SAN FRANCISCO: Cinematic Pins and buying inventory on a cost-per-engagement basis are among the new options being offered to advertisers on Pinterest, the fast-growing visual sharing network.
Tim Kendall, Pinterest's general manager of monetization, described the new ad solution set – which also includes targeting features and inventory buying on a cost-per-action basis – as "comprehensive".
"These solutions map to any marketing objective," he declared.
The Cinematic Pin is essentially an animated version of the existing Promoted Pin which only moves when the user is scrolling or has tapped on it. Several launch partners have already been signed up, including Banana Republic, Gap, L'Oreal, Nestle and Target.
"We have tested this extensively with users," Kendall told TechCrunch. "What we heard was, 'auto-play ads are interruptive, and this is so much better because it keeps me in control'."
"We didn't even bother testing auto-play [based on the response from our users with this product]," he added.
At the same time a new pricing model will allow marketers to only pay for Promoted Pins based on engagement, such as re-pins, clicks and close-up views of Promoted Pins.
They will also be able to pay for Promoted Pins only if users act on them, by downloading an app for example.
While all these options will be made available on a self-service basis, Pinterest is developing its in-house creative ads team to build Promoted Pins as well as providing insight and analytics for brands.
This all marks a significant step forward from the start of the year when Nate Elliott, principal analyst at market research firm Forrester, thought the platform had only limited application as a marketing tool, although he also suggested the data it held had "the potential to drive more sales than Facebook's data".
That's because they are posting content about things they may be interested in purchasing, whereas on other sites users tend to post about what they have already purchased.

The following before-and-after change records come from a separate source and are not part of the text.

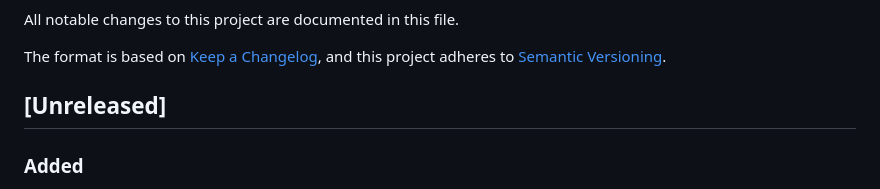
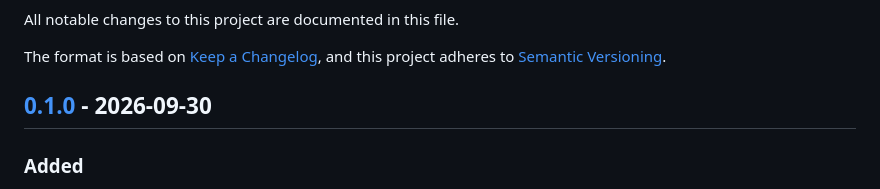
Before and after one commit to MickaelBlet/ProjectScaffold, a Markdown page: CHANGELOG.md, the part around one of its changes. GitHub-like rendering.

Commit message:
Release v0.1.0
- CHANGELOG.md: promote [Unreleased] to [0.1.0] - 2026-09-30
- CHANGELOG.md: add [Unreleased] and [0.1.0] link references

Co-Authored-By: Claude Opus 5.5 <noreply@anthropic.com>

```diff
--- a/CHANGELOG.md
+++ b/CHANGELOG.md
@@ -5,7 +5,7 @@ All notable changes to this project are documented in this file.
 The format is based on [Keep a Changelog](https://keepachangelog.com/en/1.1.0/),
 and this project adheres to [Semantic Versioning](https://semver.org/spec/v2.0.0.html).
 
-## [Unreleased]
+## [0.1.0] - 2026-09-30
 
 ### Added
 
```
Also changed, not shown: other parts of CHANGELOG.md (+3 -0 lines).
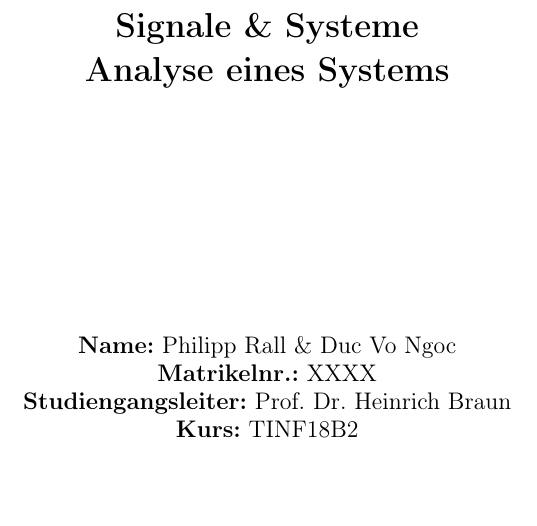
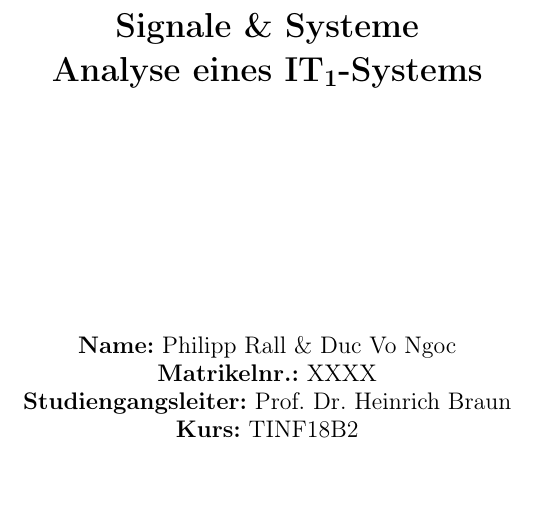
Before and after one commit to Ralerus/Signale-Systeme, a LaTeX document (main.tex): part of page 1 of 9, cut so that both start at the same text. Compiled offline with pdfLaTeX.

Commit message:
add IT1 to title

```diff
--- a/main.tex
+++ b/main.tex
@@ -9,7 +9,7 @@
 
 \graphicspath{{diagrams/}}
 
-\title{\textbf{Signale \& Systeme \\ Analyse eines Systems}}
+\title{\textbf{Signale \& Systeme \\ Analyse eines IT\textsubscript{1}-Systems}}
 
 
 \author{
```
Also changed, not shown: main.pdf.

"Our users use Pinterest to plan their future," stated Kendall. "We get access to a unique set of information that other services don't have."

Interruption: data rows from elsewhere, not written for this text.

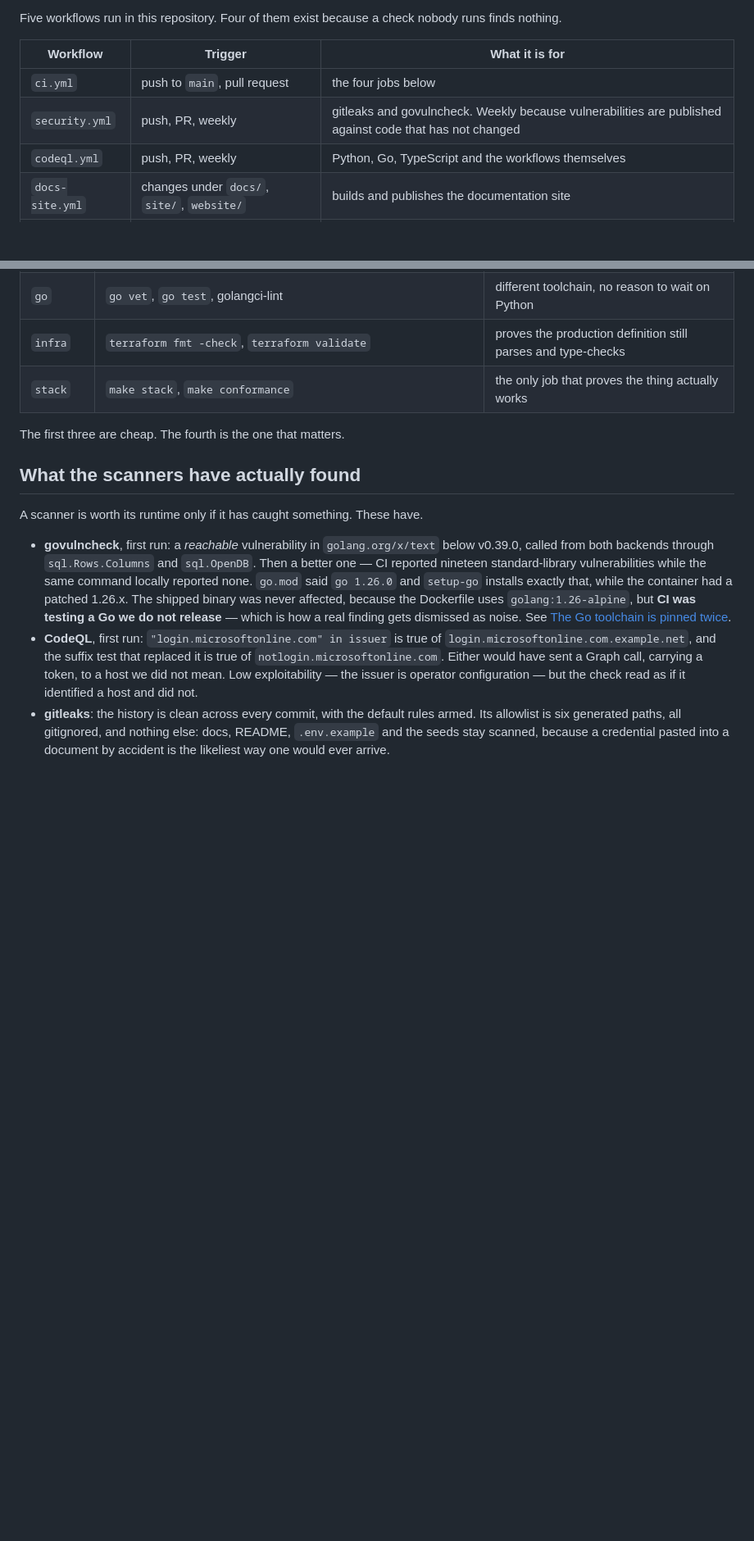
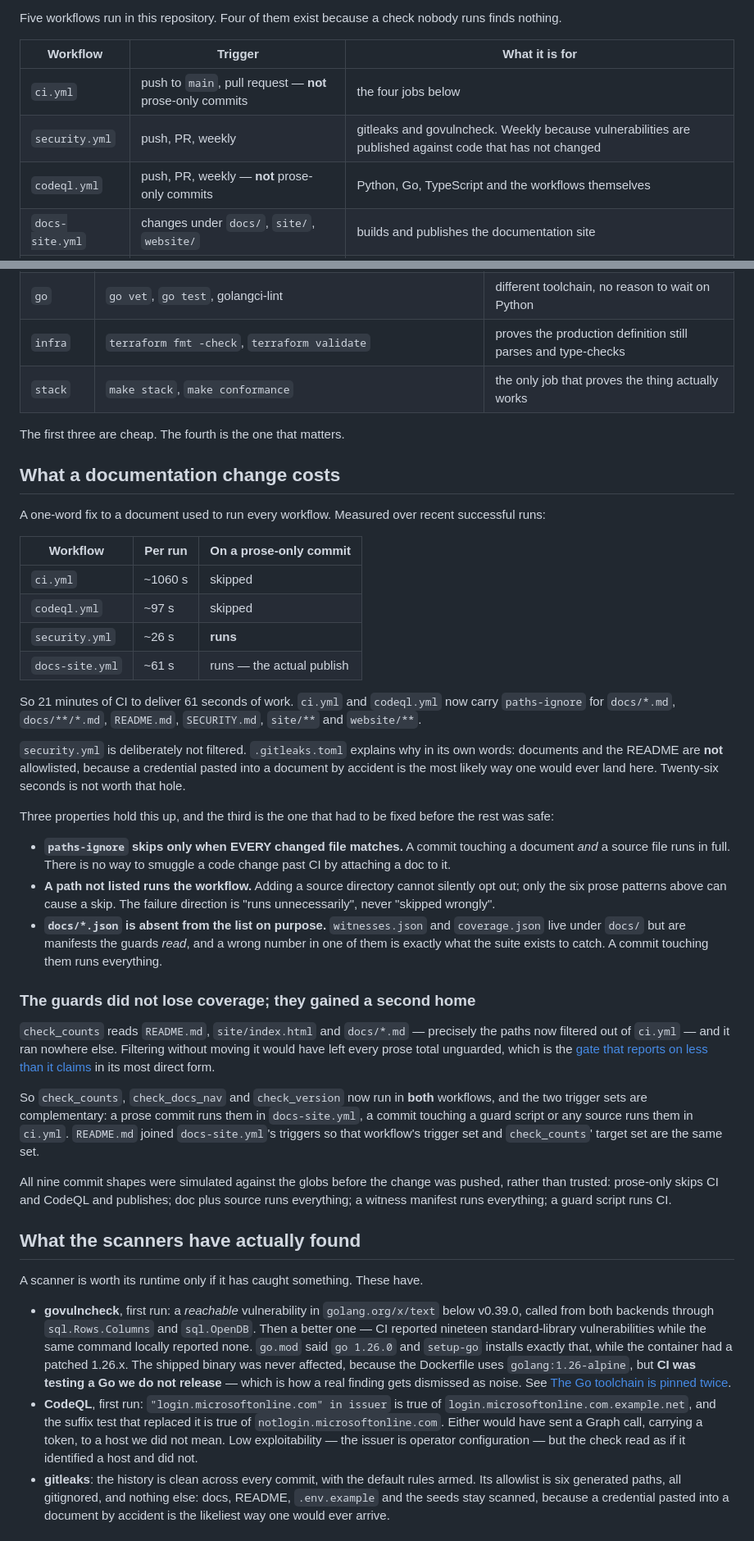
Before and after one commit to calvinchengx/data-agent-service, a Markdown page: docs/11-ci.md, 2 parts joined by grey strips. Shown at 82% size. Rendered like a GitHub page; blank space fills up the shorter version.

Commit message:
What a documentation change costs, and what it now skips
Documents 1a9d765 where the reader of docs/11-ci.md will look for it,
including the two rows of the workflow table whose triggers that commit
made wrong.

Also states the three properties the filtering rests on -- every changed
file must match before a run is skipped, an unlisted path runs the
workflow, and docs/*.json is excluded on purpose because the manifests
under docs/ are read by the guards rather than written by hand -- and why
check_counts had to gain a second home before any of it was safe.

This commit is itself the test: it touches one .md file and nothing else,
so ci.yml and codeql.yml should not run, and docs-site.yml and
security.yml should.

```diff
--- a/docs/11-ci.md
+++ b/docs/11-ci.md
@@ -13,9 +13,9 @@ nobody runs finds nothing.
 
 | Workflow | Trigger | What it is for |
 |---|---|---|
-| `ci.yml` | push to `main`, pull request | the four jobs below |
+| `ci.yml` | push to `main`, pull request — **not** prose-only commits | the four jobs below |
 | `security.yml` | push, PR, weekly | gitleaks and govulncheck. Weekly because vulnerabilities are published against code that has not changed |
-| `codeql.yml` | push, PR, weekly | Python, Go, TypeScript and the workflows themselves |
+| `codeql.yml` | push, PR, weekly — **not** prose-only commits | Python, Go, TypeScript and the workflows themselves |
 | `docs-site.yml` | changes under `docs/`, `site/`, `website/` | builds and publishes the documentation site |
 | `release.yml` | a `v*` tag | both executor images to GHCR, and the GitHub Release — see [Releases](18-releases.md) |
 
@@ -31,6 +31,60 @@ reported in about a minute instead of after a fifteen-minute bring-up.
 | `stack` | `make stack`, `make conformance` | the only job that proves the thing actually works |
 
 The first three are cheap. The fourth is the one that matters.
+
+## What a documentation change costs
+
+A one-word fix to a document used to run every workflow. Measured over recent
+successful runs:
+
+| Workflow | Per run | On a prose-only commit |
+|---|---|---|
+| `ci.yml` | ~1060 s | skipped |
+| `codeql.yml` | ~97 s | skipped |
+| `security.yml` | ~26 s | **runs** |
+| `docs-site.yml` | ~61 s | runs — the actual publish |
+
+So 21 minutes of CI to deliver 61 seconds of work. `ci.yml` and `codeql.yml`
+now carry `paths-ignore` for `docs/*.md`, `docs/**/*.md`, `README.md`,
+`SECURITY.md`, `site/**` and `website/**`.
+
+`security.yml` is deliberately not filtered. `.gitleaks.toml` explains why in
+its own words: documents and the README are **not** allowlisted, because a
+credential pasted into a document by accident is the most likely way one would
+ever land here. Twenty-six seconds is not worth that hole.
+
+Three properties hold this up, and the third is the one that had to be fixed
+before the rest was safe:
+
+* **`paths-ignore` skips only when EVERY changed file matches.** A commit
+  touching a document *and* a source file runs in full. There is no way to
+  smuggle a code change past CI by attaching a doc to it.
+* **A path not listed runs the workflow.** Adding a source directory cannot
+  silently opt out; only the six prose patterns above can cause a skip. The
+  failure direction is "runs unnecessarily", never "skipped wrongly".
+* **`docs/*.json` is absent from the list on purpose.** `witnesses.json` and
+  `coverage.json` live under `docs/` but are manifests the guards *read*, and a
+  wrong number in one of them is exactly what the suite exists to catch. A
+  commit touching them runs everything.
+
+### The guards did not lose coverage; they gained a second home
+
+`check_counts` reads `README.md`, `site/index.html` and `docs/*.md` — precisely
+the paths now filtered out of `ci.yml` — and it ran nowhere else. Filtering
+without moving it would have left every prose total unguarded, which is the
+[gate that reports on less than it claims](#a-gate-that-reports-on-less-than-it-claims)
+in its most direct form.
+
+So `check_counts`, `check_docs_nav` and `check_version` now run in **both**
+workflows, and the two trigger sets are complementary: a prose commit runs them
+in `docs-site.yml`, a commit touching a guard script or any source runs them in
+`ci.yml`. `README.md` joined `docs-site.yml`'s triggers so that workflow's
+trigger set and `check_counts`' target set are the same set.
+
+All nine commit shapes were simulated against the globs before the change was
+pushed, rather than trusted: prose-only skips CI and CodeQL and publishes; doc
+plus source runs everything; a witness manifest runs everything; a guard script
+runs CI.
 
 ## What the scanners have actually found
 
```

Data sourced from TechCrunch, Ad Exchanger, Wall Street Journal; additional content by Warc staff